EL CERRITO -- The status of cyclists on busy San Pablo Avenue turned out to be a major focus of a meeting Saturday between residents and planners who are working on plans for the city's transportation future. The thoroughfare needs to accommodate growing numbers of bicyclists and encourage walking, while maintaining adequate parking for businesses and allowing for buses and continued use by cars and trucks, said Melanie Mintz, the city's Environmental Service Division manager.
It became clear that addressing the needs of more forms of transportation in the same amount of space will involve trade-offs.
For example, El Cerrito is considering placing "buffered" bike lanes on San Pablo.
These lanes would be placed between street parking spaces and the sidewalk to separate bike riders from vehicular traffic.
The lanes would reduce accidents from drivers and passengers opening car doors in the paths of bicyclists and from vehicles running into bicyclists.
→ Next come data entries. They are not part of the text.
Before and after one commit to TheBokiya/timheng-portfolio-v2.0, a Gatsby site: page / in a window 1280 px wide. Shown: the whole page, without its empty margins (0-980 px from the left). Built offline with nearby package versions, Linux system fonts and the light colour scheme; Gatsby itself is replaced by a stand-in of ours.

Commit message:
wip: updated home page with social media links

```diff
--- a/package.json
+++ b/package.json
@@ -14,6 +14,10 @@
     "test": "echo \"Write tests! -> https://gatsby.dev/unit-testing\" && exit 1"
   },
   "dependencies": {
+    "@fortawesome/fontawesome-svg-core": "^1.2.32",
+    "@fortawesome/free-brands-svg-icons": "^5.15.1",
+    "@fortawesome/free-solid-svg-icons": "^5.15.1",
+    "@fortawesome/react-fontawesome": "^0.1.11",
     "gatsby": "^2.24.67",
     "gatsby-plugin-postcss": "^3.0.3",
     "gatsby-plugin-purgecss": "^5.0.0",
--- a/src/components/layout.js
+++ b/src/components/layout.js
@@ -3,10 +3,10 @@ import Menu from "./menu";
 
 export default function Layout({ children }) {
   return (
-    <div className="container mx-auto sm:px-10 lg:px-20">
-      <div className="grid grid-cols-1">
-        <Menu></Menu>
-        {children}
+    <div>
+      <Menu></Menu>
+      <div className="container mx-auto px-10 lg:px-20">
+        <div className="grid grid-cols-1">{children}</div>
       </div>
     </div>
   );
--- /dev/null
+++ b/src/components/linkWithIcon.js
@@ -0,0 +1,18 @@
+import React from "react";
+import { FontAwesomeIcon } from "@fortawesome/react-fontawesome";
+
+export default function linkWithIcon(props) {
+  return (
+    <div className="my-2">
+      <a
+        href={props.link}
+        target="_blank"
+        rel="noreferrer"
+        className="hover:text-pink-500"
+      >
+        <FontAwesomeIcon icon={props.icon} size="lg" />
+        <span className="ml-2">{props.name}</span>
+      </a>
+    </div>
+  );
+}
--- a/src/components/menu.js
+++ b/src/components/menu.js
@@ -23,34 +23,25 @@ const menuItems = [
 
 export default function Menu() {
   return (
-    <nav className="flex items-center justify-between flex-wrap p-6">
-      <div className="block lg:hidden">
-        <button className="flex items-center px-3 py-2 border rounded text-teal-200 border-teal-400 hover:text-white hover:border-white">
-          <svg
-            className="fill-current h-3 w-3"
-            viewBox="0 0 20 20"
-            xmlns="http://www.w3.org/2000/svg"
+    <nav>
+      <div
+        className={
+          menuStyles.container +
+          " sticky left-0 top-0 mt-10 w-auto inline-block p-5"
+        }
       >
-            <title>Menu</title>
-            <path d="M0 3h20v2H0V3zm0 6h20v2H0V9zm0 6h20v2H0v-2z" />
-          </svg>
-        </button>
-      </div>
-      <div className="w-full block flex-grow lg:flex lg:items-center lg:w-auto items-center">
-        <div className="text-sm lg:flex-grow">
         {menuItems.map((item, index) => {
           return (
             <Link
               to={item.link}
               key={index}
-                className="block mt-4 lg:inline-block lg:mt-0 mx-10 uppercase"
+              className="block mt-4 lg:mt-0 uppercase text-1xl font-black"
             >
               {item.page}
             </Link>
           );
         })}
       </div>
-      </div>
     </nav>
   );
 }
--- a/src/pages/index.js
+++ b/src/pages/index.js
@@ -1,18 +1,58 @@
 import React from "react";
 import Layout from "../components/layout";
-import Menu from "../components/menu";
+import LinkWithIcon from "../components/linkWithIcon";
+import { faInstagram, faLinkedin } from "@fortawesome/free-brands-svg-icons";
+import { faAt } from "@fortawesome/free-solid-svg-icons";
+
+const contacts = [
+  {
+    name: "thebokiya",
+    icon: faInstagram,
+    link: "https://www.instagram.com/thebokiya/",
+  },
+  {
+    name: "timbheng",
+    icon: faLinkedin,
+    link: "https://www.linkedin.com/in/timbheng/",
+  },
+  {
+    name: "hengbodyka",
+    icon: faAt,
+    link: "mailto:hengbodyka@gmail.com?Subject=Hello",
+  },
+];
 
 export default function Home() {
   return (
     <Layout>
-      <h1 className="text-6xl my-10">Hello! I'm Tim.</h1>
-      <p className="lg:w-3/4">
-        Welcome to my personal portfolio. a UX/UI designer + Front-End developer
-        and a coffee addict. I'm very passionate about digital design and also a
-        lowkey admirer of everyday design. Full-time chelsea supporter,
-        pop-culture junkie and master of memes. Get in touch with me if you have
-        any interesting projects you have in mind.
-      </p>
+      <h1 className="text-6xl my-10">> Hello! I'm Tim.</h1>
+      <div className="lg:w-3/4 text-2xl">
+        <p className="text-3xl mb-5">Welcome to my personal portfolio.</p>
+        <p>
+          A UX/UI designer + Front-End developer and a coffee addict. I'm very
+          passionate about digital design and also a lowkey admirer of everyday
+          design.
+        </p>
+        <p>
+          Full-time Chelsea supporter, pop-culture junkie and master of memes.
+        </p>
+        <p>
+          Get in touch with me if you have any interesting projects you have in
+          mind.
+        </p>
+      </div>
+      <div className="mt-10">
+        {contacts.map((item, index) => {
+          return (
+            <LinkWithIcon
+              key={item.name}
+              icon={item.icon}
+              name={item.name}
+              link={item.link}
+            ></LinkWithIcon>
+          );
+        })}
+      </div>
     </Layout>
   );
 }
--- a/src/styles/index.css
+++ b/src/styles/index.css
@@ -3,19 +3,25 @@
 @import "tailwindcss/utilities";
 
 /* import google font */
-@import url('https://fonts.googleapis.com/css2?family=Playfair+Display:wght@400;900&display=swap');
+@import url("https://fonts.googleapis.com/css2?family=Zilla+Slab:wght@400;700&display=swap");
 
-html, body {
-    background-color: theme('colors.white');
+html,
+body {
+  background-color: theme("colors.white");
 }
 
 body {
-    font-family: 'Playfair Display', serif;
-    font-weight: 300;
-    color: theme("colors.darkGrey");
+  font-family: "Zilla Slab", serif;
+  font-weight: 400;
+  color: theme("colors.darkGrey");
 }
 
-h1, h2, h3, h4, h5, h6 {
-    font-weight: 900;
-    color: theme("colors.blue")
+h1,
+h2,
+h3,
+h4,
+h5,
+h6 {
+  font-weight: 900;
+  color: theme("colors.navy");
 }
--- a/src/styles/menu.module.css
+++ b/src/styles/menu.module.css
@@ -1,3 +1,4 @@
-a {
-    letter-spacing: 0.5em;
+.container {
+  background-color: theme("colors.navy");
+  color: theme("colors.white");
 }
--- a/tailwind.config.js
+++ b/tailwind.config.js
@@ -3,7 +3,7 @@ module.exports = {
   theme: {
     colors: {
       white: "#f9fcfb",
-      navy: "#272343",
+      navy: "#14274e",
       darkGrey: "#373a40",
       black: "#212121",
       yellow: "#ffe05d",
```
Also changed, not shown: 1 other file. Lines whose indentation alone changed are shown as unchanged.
But, they would create another hazard by requiring passengers emerging from parked cars to cross the bicycle lanes to reach the sidewalk, said Garland Ellis, a resident of nearby Richmond Annex.
Ellis suggested moving bike lanes off San Pablo entirely, encouraging riders to move a block east to Stockton Street or to other side streets when travelling north and south within the city.
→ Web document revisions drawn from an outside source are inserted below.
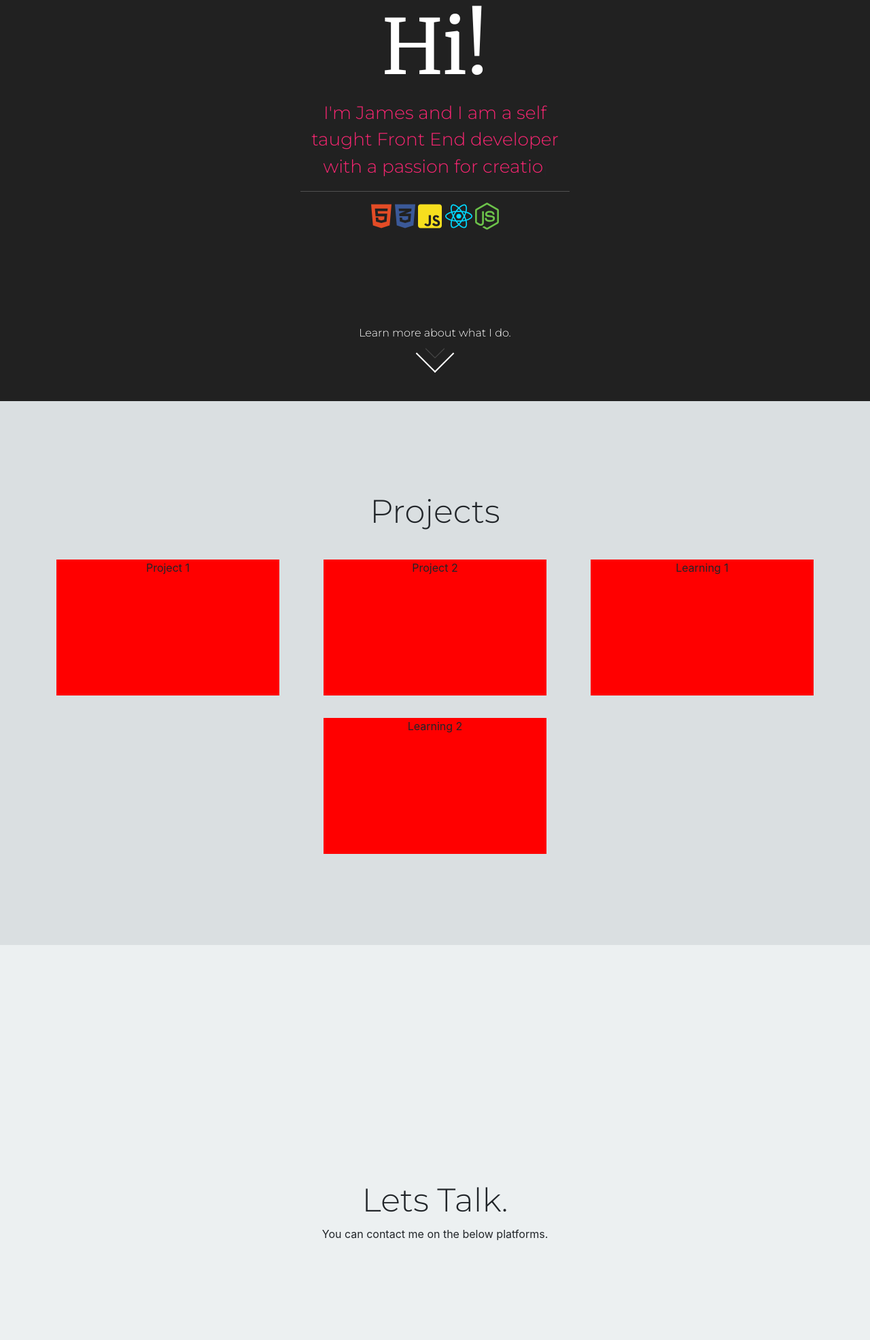
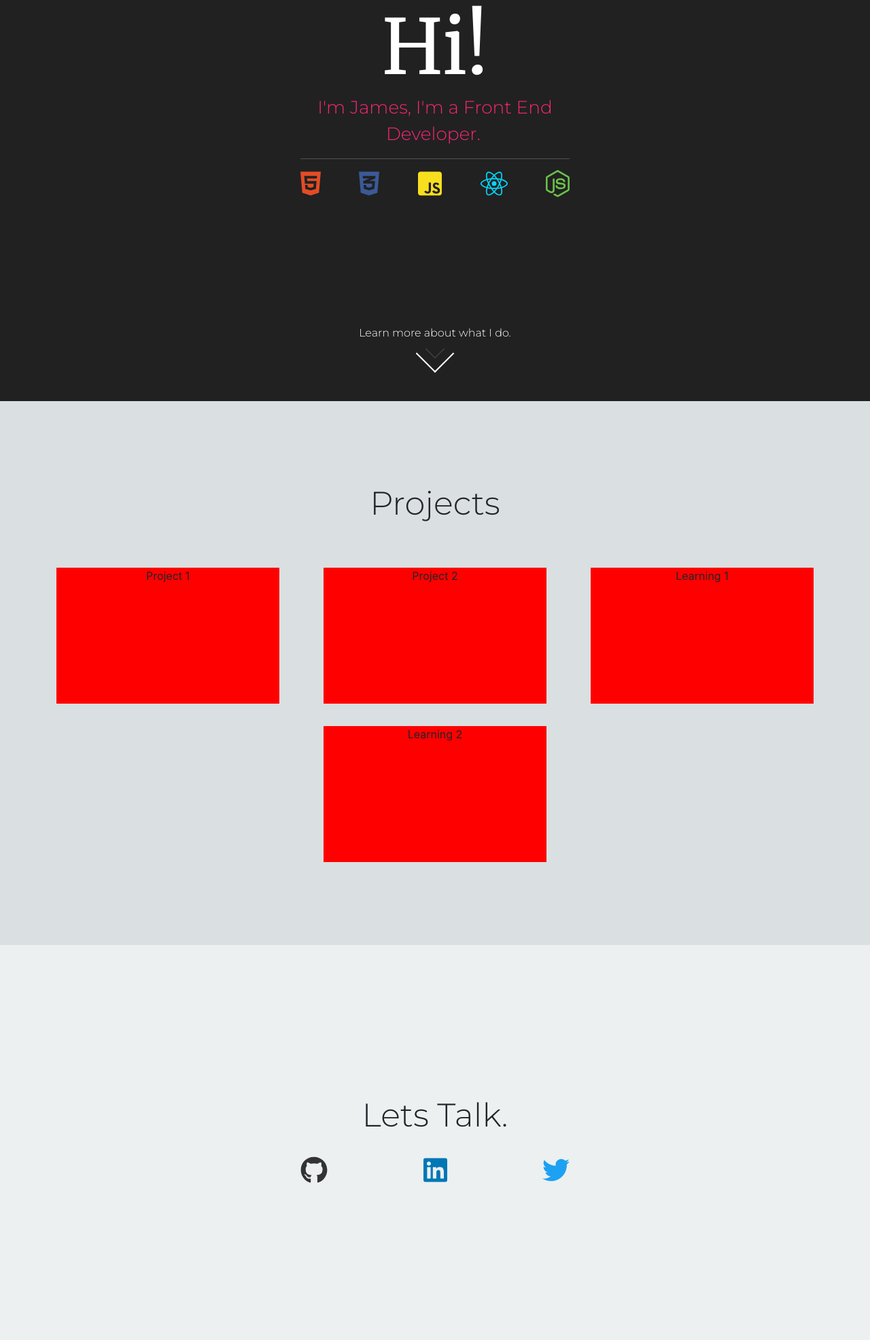
Before and after one commit to JamesPStephens/JamesPStephensPortfolio, a plain HTML site: page index.html in a window 1280 px wide. Shown: the part 210-2181 px from the top of the page at 68% size. Drawn offline with nearby package versions, Linux system fonts and the light colour scheme.

Commit message:
Minor UI changes. GitHub, LinkedIn & Twitter images and links added. Favion also added.

```diff
--- a/css/style.css
+++ b/css/style.css
@@ -16,14 +16,19 @@ html, body {
     text-align: center;
 }
 .port-a-title {
+    margin: 0;
     color: rgb(255, 255, 255);
     font-size: 7em;
     font-family: 'Merriweather', serif;
 }
 .port-a-description {
-    margin-bottom: 5%;
     color: rgb(249,38,114);
     font-size: 1.65em;
+    font-family: 'Montserrat', sans-serif;
+}
+.port-a-description-2 {
+    color: rgb(255, 255, 255);
+    font-size: 1.35em;
     font-family: 'Montserrat', sans-serif;
 }
 .portfolio-wrapper-b {
@@ -53,6 +58,7 @@ html, body {
     text-align: center;
 }
 .port-c-headertitle {
+    margin-bottom: 2.5%;
     font-size: 3em;
     font-family: 'Montserrat', sans-serif;
 }
@@ -71,16 +77,13 @@ html, body {
 .portfolio-wrapper-Contact {
     display: flex;
     justify-content: center;
-    align-content: center;
+    align-items: center;
     flex-direction: column;
     height: 100vh;
+    width: 100vw;
     background-color: rgb(236, 240, 241);
     text-align: center;
 }
-
-
-
-
 /* Global Styles: Animated Down Arrow */
 .arrow,.arrow:before {
     display: flex;
@@ -134,3 +137,7 @@ a:hover {
 a:active {
     color: none;
 }
+.img {
+    display: flex;
+    justify-content: space-between;
+}
--- a/index.html
+++ b/index.html
@@ -15,6 +15,7 @@
     <script src="js/smooth-scroll.js"></script>
     <script src="js/app.js"></script>
     <link rel="stylesheet" type="text/css" href="css/style.css">
+    <link rel="icon" href="favicon.ico">
     <title>JamesPStephens | Portfolio</title>
   </head>
   <body>
@@ -24,15 +25,17 @@
         <div class="row-md-6 col-md-4 typed-strings">
             <h1 class="port-a-title">Hi!</h1>
             <div id="Introduction-typed">
-            <h3>I'm James and I am a self taught Front End developer with a passion for creation!</h3>
+            <h3>I'm James, I'm a Front End Developer.</h3>
             </div>
             <span class="port-a-description" id="intro"></span>
-        <hr style="background-color:rgba(255, 255, 255, 0.250);">
-            <i class="fab fa-html5" style="color: #E34C26; font-size: 2.5em;"></i>
-            <i class="fab fa-css3-alt" style="color: #3B5998; font-size: 2.5em;"></i>
-            <i class="fab fa-js-square" style="color: #f7df1e; font-size: 2.5em;"></i>
-            <i class="fab fa-react" style="color: #00d8ff; font-size: 2.5em;"></i>
-            <i class="fab fa-node-js" style="color: #6cc24a; font-size: 2.5em;"></i>
+                <hr style="background-color:rgba(255, 255, 255, 0.250);">
+            <div class="img">
+                    <i alt="HTML5 Logo" class="fab fa-html5" style="color: #E34C26; font-size: 2.5em;"></i>
+                    <i alt="CSS3 Logo" class="fab fa-css3-alt" style="color: #3B5998; font-size: 2.5em;"></i>
+                    <i alt="JavaScript Logo" class="fab fa-js-square" style="color: #f7df1e; font-size: 2.5em;"></i>
+                    <i alt="React Logo" class="fab fa-react" style="color: #00d8ff; font-size: 2.5em;"></i>
+                    <i alt="NodeJS Logo" class="fab fa-node-js" style="color: #6cc24a; font-size: 2.5em;"></i>
+            </div>
         </div>
     </div>
     <a data-scroll href="#Projects"><div class="portfolio-wrapper-b">
@@ -65,8 +68,13 @@
     <!--Start: Section Contact-->
     <div class="portfolio-wrapper-Contact">
             <h3 class="port-c-headertitle">Lets Talk.</h3>
-            <p>You can contact me on the below platforms.</p>
+        <div class="col-md-4 img">
+            <a href="https://github.com/JamesPStephens" target="_blank"><i class="fab fa-github" style="color: #333; font-size: 2.5em;"></i></a>
+            <a href="https://www.linkedin.com/in/james-stephens-000" target="_blank"><i class="fab fa-linkedin" style="color: #0077b5; font-size: 2.5em;"></i></a>
+            <a href="https://twitter.com/__BlU3" target="_blank"><i class="fab fa-twitter" style="color: #1da1f2; font-size: 2.5em;"></i></a>
+        </div>
     </div>
+
     <!---End-->
 
   </body>
```
Also changed, not shown: favicon.ico (added), favicon.png (added).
El Cerrito resident Rinda Wardle disagreed, saying she was really excited by the buffered lanes concept on San Pablo and that the city should make all of its streets bicycle friendly.
Wardle said she has trained her 6-year-old son and 8-year-old daughter to ride bikes at an early age rather than become dependent on automobiles.
"I'm here to give my positive input about doing without a car," Wardle said.
Residential and commercial development are also a key component of the San Pablo Avenue Specific Plan and other initiatives that aim to make El Cerrito a greener city with a tighter, more focused central core.
Breaking up long blocks, requiring variations in facades in terms of setbacks, colors and textures, and respecting existing buildings with the height and mass of new structures will be in guidelines for new construction, said Mukul Malhotra, a Berkeley-based consultant.
The city also wants to cut parking requirements for new residential units from two spaces to one space per unit to help encourage walking and use of public transit, Mintz said.
Planners favor providing tiny "pocket parks" and other smaller areas of open space within a more densely developed community, in keeping with El Cerrito's Urban Greening Plan, Malhotra said.
That goal could be more difficult to reach because most existing open parcels are very small, he said.
"There aren't many contiguous large parcels that we can draw on," Malhotra said.
Nick Arzio, who lives in a second-floor flat on San Pablo Avenue, spoke in favor of higher-density housing, especially if it makes units more affordable.
"I think teachers who work in El Cerrito should be able to afford to live here," he said.
Most participants seemed pleased by the general direction of the city's goals, including Berkeley resident Betsy Morris, who said she thinks El Cerrito is "a lovely city on a humane scale that could be more filled in and more inviting."
But Ellis and fellow Richmond Annex resident Dave Harris went against the flow, saying that although much of the west side of San Pablo Avenue is in Richmond, El Cerrito isn't paying attention to Richmond residents' concerns.
"High density is not compatible with Richmond Annex," Harris said. "Taller buildings, restricted parking for business and bike lanes badly situated for parked cars are bad ideas."
About 50 participants attended at least one of two sessions held at the El Cerrito Community Center.